BTC fell to its lowest point since July 13, but data shows that professional traders are still skeptical of a speedy comeback.

Photo by André François McKenzie / Unsplash

Bitcoin fell to its lowest point since July 13, but data shows that professional traders are still skeptical of a speedy comeback.

On September 6, Bitcoin BTC (1) saw an unexpected price correction that caused it to drop from $19,820 to $18,960 in less than two hours. This led to the largest liquidation of Bitcoin futures at derivatives exchanges in almost three weeks, totaling $74 million. The price of Bitcoin is currently at $18,733, the lowest level since July 13. This level also represents a 24% move toward $20,200 that occurred in the early hours of September 6 but was soon contained; within an hour, it was back near $19,800.

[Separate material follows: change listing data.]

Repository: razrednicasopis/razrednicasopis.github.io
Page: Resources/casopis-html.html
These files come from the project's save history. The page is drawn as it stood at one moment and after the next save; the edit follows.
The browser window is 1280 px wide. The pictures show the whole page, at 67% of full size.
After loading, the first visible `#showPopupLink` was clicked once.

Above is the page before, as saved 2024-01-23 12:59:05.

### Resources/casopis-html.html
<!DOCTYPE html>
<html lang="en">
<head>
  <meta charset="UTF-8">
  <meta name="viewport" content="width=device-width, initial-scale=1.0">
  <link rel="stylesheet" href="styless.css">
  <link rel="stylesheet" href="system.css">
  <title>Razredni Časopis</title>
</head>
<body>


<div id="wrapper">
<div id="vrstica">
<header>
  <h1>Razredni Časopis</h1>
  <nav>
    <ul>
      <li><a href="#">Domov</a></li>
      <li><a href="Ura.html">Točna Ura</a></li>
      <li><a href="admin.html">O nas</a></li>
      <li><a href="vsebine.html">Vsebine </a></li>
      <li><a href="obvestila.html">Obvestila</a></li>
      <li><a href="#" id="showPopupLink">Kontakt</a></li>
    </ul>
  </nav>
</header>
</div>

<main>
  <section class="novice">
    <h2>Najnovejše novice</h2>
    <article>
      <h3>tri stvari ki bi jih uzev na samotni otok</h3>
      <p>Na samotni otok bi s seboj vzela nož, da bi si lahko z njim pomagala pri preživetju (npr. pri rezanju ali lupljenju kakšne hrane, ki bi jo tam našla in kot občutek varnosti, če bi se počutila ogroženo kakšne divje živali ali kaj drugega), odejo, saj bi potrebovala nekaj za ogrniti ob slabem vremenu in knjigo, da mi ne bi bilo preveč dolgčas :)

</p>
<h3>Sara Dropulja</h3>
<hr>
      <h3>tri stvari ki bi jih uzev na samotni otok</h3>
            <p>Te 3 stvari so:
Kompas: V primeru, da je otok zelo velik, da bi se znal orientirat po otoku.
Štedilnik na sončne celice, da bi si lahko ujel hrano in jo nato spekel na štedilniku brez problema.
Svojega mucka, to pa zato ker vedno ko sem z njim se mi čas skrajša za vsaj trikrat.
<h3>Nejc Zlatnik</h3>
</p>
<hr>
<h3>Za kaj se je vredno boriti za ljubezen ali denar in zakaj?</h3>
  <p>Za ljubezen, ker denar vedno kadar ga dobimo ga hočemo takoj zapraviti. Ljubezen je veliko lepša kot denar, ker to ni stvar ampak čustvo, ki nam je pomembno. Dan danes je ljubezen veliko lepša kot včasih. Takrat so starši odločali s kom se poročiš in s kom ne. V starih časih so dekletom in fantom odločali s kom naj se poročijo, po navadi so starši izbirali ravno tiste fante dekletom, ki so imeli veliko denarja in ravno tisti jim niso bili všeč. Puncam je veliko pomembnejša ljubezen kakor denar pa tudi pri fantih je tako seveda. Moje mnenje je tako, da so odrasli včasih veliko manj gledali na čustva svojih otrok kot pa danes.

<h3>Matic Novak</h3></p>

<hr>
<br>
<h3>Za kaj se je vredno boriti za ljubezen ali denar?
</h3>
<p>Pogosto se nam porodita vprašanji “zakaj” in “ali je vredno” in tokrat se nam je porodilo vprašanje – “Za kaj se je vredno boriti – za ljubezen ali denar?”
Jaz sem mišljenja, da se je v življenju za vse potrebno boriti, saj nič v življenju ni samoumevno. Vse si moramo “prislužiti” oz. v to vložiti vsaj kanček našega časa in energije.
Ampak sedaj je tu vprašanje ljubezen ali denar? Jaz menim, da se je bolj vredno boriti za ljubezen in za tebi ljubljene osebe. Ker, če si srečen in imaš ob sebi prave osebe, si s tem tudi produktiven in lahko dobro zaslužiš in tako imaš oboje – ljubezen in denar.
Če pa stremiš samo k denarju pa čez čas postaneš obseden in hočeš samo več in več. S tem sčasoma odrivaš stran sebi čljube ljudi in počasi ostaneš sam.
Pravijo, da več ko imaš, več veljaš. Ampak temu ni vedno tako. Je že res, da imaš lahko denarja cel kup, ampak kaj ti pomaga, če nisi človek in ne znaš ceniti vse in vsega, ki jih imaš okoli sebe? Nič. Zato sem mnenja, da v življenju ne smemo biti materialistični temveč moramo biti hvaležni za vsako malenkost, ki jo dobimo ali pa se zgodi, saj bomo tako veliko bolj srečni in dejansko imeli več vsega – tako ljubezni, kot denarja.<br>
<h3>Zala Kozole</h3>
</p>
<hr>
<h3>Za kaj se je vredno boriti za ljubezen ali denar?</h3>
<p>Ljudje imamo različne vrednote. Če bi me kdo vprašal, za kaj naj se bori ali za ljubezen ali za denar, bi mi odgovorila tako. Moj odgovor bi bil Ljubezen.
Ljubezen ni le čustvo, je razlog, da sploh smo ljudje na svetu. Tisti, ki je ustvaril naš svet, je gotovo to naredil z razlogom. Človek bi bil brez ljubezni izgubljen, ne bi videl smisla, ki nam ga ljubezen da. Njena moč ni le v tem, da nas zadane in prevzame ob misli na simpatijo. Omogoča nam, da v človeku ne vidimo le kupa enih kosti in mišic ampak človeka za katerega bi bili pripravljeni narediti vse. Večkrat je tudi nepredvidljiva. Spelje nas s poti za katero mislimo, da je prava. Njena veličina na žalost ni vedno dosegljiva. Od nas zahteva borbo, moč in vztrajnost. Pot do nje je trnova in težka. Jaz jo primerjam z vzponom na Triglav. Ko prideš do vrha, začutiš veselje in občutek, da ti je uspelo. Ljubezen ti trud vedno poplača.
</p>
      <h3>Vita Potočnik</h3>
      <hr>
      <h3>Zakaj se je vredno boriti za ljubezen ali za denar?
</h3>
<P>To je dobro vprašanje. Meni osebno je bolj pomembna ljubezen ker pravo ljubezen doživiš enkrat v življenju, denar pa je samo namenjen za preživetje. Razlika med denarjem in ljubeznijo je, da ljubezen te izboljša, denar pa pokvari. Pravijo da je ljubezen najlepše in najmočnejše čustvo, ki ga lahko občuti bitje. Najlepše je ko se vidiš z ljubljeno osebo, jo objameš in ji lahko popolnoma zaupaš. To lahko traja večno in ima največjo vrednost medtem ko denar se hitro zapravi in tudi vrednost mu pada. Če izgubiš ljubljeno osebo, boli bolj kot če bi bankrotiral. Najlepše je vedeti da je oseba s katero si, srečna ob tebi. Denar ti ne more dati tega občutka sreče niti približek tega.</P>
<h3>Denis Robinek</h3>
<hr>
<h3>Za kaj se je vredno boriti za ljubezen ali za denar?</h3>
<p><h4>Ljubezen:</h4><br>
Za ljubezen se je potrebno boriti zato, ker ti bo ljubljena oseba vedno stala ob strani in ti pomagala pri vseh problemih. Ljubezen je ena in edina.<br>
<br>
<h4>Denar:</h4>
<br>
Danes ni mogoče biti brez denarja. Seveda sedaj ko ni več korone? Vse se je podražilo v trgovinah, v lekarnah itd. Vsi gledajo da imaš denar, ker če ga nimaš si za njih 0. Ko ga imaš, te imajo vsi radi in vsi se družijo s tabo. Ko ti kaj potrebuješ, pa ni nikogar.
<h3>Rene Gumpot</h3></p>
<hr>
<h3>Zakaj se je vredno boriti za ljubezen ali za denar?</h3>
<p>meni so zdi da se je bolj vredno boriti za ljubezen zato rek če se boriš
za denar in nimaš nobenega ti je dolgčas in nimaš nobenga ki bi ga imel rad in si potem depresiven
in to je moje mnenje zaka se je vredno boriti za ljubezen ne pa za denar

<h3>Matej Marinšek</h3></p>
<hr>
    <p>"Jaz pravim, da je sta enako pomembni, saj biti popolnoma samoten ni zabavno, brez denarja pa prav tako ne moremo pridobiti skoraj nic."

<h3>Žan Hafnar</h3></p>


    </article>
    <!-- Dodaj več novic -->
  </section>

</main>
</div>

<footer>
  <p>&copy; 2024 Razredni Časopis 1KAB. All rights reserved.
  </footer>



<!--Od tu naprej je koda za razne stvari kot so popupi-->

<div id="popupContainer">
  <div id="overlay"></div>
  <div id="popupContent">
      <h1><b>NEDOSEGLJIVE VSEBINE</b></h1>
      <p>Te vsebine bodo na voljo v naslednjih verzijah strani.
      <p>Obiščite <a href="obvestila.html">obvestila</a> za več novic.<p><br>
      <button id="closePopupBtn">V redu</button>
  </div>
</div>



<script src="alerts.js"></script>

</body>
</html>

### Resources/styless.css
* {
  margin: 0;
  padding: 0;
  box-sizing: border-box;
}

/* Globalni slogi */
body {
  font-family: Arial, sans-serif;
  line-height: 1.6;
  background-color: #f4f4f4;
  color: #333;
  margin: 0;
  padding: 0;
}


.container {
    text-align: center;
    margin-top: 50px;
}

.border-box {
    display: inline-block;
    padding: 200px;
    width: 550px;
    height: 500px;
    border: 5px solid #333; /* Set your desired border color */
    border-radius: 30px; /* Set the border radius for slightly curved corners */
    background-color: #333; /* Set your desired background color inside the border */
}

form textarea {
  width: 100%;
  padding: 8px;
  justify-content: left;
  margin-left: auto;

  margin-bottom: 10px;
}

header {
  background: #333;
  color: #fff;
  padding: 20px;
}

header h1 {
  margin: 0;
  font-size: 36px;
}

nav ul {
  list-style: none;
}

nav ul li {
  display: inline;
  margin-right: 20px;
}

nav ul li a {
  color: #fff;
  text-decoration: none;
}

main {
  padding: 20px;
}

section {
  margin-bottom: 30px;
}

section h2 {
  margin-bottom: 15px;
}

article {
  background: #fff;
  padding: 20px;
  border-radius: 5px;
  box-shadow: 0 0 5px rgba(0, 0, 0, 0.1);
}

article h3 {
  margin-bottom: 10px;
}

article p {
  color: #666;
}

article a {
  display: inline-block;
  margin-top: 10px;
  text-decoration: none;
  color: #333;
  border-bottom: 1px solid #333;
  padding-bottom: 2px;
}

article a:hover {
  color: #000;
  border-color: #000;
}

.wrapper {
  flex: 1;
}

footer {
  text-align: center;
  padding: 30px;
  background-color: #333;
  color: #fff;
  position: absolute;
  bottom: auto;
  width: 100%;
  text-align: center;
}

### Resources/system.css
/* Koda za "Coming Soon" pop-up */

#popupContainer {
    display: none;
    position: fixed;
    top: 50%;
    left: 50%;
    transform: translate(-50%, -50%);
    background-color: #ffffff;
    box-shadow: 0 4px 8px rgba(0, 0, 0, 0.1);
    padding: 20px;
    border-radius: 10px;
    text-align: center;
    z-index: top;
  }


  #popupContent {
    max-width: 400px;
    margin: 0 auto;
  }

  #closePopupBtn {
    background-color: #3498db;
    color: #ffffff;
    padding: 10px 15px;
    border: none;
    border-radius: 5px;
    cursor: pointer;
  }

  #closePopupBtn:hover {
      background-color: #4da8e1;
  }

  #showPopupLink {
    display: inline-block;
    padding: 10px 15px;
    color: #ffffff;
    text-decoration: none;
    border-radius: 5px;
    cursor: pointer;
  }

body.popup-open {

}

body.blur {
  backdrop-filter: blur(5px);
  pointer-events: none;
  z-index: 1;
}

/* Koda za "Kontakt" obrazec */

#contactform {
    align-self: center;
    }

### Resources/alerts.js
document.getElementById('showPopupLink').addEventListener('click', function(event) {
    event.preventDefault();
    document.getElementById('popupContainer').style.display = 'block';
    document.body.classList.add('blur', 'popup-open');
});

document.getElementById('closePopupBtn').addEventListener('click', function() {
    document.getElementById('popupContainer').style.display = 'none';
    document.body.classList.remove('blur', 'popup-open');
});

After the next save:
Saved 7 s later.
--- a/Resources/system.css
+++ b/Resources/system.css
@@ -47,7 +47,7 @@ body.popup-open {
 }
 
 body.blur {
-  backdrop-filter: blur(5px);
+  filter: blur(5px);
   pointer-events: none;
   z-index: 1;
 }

Even more intriguing was the price movement of ether (ETH) (2), which rose 7% in the 48 hours before the market downturn. Any conspiracy ideas about investors shifting their positions to favor altcoins may be disproved because Ether fell 5.6% on September 6, while Bitcoin lost $860, a move of 3.8%.

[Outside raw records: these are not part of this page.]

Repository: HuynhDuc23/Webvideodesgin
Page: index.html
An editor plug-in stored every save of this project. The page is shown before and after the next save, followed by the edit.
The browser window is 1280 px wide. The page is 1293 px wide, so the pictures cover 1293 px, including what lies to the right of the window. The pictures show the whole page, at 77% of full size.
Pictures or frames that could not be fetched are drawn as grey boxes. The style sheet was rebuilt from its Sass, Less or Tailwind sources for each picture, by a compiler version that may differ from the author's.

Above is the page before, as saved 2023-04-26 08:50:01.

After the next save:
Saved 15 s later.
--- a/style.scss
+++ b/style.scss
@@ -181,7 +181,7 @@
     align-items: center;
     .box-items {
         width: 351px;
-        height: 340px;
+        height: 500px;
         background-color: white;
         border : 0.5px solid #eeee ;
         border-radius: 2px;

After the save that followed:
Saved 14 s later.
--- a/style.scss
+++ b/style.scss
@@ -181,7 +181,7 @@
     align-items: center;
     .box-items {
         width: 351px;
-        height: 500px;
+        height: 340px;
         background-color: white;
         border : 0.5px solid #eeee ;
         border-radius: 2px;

The market has been stuck in a rut since August 27, when Jerome Powell's remarks at the annual Jackson Hole Economic Symposium triggered (3) a $1.25 trillion loss in U.S. stocks in a single day, and the S&P 500 dropped 3.4% (4). Powell also stated that greater interest rate hikes were still on the table.

Bearish pro traders

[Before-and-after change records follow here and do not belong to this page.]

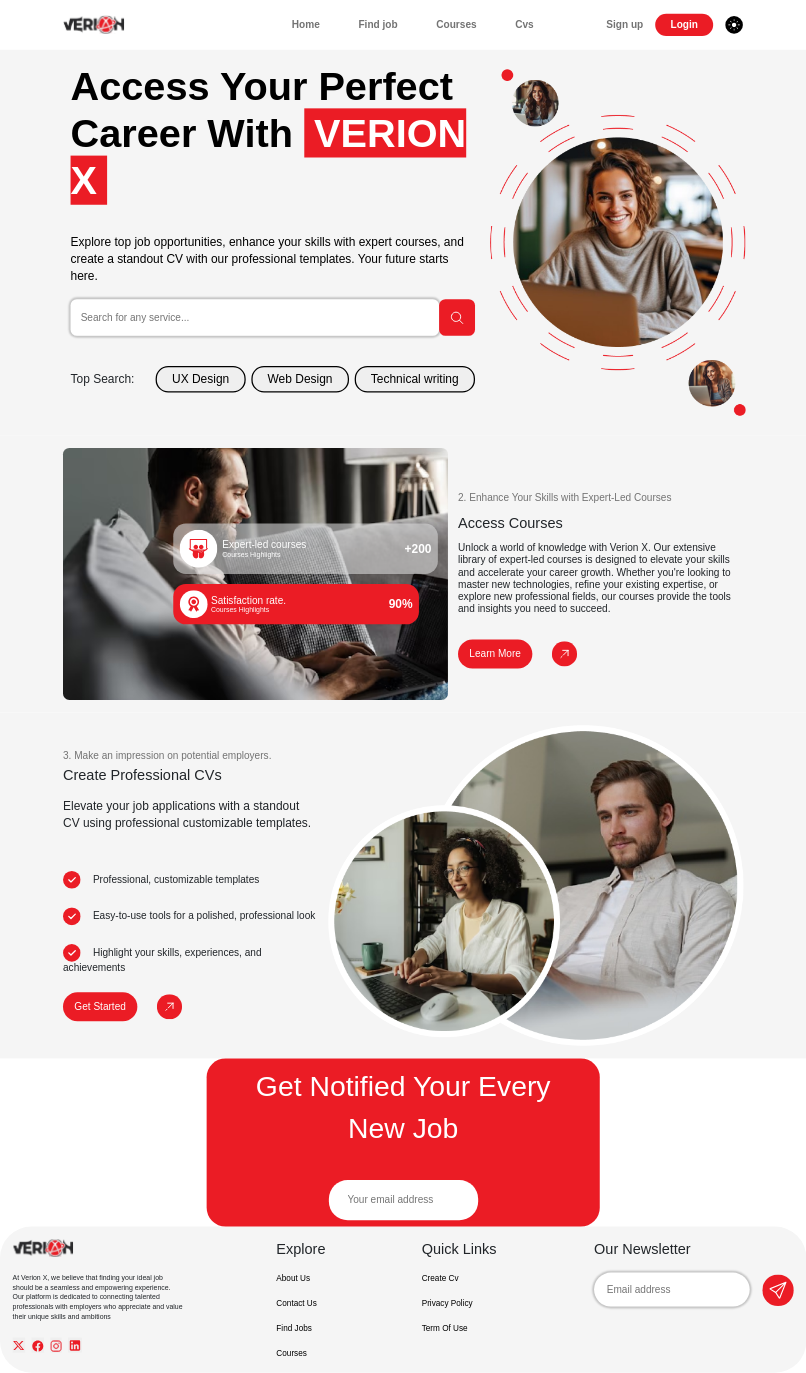
Repository: SahMenz/verionX
Page: /
These files come from the project's save history. The page is drawn as it stood at one moment and after the next save; the edit follows.
The browser window is 1280 px wide. The pictures show the whole page, at 63% of full size.
The project was rebuilt for these pictures with package versions that can differ from the ones it lists, and the page was loaded fresh each time. Also part of the build but not shown: vite.config.js.

Above is the page before, as saved 2024-06-16 17:48:30.

After the next save:
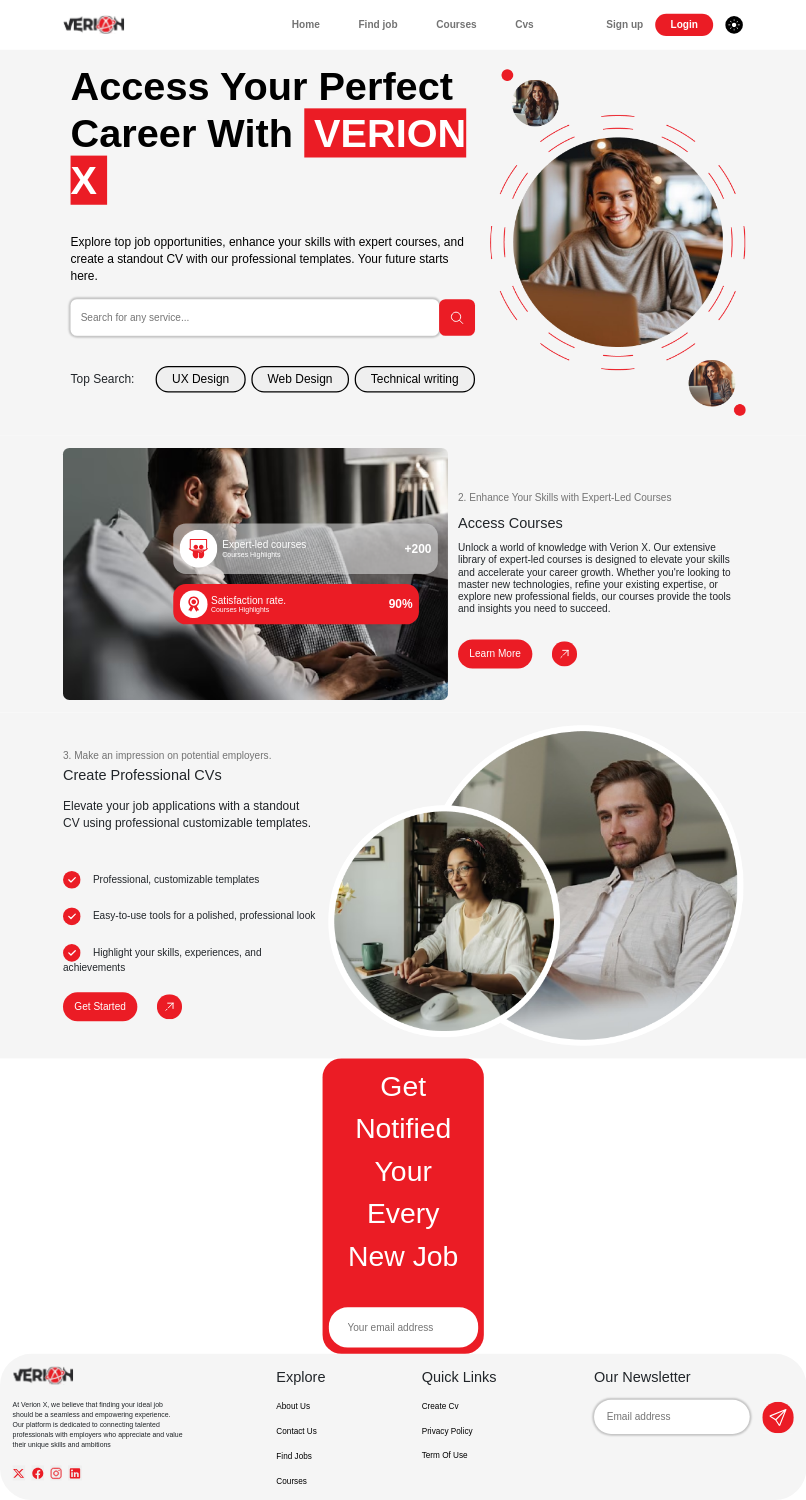
Saved 64 s later.
--- a/src/components/home/getNotified/getNotified.css
+++ b/src/components/home/getNotified/getNotified.css
@@ -7,6 +7,7 @@
     padding: 10px 30px;
     align-items: center;
     border-radius: 30px;
+    width: 20vw;
     max-width: 1250px;
     -webkit-border-radius: 30px;
     -moz-border-radius: 30px;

Retail traders steer clear of quarterly futures because of their price premium above spot markets. In contrast, professional traders like them as a hedge against the funding rate swings that frequently occur in perpetual futures contracts. The indicator should trade at a premium of 4% to 8% annually in a healthy market to cover costs and associated risks.

As the Bitcoin futures premium stayed below 3% for the entire period, and the data demonstrates professional traders' reluctance to add leveraged long positions, it is safe to assume that derivatives traders have been neutral or negative for the past month.

Additionally, one must examine the available Bitcoin options to determine whether any externalities unique to futures instruments are present. For instance, a 25% delta skew (5) warning indicates that market makers and arbitrage desks are overcharging for upside or downside protection. Investors in bear market options have a higher chance of experiencing a price drop that causes the skew indicator to rise beyond 12%. In comparison, investors in bullish markets prefer to drive the skew indicator below -12%, which means the bearish have options discounted.

These two derivatives metrics imply that the Bitcoin price collapse on September 6 may have been partially anticipated, which would explain the low impact on liquidations. The 30-day delta skew had exceeded the 12% threshold since September 1, with options signaling traders less inclined to offer downside protection.

Comparatively, the August 18 decline in Bitcoin's price of $2,500 resulted in leveraged long liquidations totaling $210 million. There is still a strong bearish attitude that is not always accompanied by negative price movement. When the whales and market leaders are less likely to add leverage to long positions and provide downside protection for employing options, one should proceed with caution.